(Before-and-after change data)
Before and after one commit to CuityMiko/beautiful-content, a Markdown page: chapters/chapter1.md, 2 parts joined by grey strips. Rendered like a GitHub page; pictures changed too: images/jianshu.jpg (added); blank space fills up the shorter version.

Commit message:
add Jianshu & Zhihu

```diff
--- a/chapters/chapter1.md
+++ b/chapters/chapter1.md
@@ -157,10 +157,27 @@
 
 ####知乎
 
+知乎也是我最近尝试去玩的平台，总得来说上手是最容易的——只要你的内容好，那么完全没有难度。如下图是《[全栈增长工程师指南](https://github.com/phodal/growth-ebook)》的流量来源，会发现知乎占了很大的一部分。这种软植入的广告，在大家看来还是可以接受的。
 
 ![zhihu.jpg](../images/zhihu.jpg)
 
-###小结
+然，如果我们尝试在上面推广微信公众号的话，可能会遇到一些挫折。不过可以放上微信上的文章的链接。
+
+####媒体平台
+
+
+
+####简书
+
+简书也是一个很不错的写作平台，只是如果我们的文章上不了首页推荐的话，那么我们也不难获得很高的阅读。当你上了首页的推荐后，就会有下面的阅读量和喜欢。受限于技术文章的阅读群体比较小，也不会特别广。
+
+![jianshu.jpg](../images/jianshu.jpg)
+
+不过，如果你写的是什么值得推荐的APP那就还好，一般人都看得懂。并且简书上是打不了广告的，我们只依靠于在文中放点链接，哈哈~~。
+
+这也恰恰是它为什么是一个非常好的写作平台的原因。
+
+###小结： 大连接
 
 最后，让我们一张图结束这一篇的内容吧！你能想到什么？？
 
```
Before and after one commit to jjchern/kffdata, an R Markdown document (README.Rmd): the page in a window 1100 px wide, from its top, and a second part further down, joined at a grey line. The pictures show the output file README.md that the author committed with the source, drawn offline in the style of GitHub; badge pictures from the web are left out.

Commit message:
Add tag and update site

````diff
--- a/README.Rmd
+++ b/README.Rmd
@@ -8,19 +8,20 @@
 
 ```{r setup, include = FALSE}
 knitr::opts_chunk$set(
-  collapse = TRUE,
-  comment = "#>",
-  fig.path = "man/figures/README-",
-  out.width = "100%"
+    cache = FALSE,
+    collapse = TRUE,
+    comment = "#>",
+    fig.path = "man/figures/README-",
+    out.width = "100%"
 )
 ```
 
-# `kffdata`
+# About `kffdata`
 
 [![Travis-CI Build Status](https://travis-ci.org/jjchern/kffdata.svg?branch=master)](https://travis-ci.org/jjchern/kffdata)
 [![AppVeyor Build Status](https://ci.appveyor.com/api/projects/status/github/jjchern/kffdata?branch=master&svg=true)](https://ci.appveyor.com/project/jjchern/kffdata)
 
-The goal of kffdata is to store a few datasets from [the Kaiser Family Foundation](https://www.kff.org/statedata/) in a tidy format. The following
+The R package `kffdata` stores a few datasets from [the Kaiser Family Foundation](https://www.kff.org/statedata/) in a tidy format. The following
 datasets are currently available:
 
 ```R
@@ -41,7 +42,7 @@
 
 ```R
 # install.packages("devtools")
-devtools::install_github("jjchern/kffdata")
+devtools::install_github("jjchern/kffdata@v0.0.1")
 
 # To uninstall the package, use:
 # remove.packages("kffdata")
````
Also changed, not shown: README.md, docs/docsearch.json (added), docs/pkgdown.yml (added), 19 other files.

▸ Instructions to follow:
Which lines of the records contain the word "Family"? Copy each of them.

▸ Answer box:
-The goal of kffdata is to store a few datasets from [the Kaiser Family Foundation](https://www.kff.org/statedata/) in a tidy format. The following
+The R package `kffdata` stores a few datasets from [the Kaiser Family Foundation](https://www.kff.org/statedata/) in a tidy format. The following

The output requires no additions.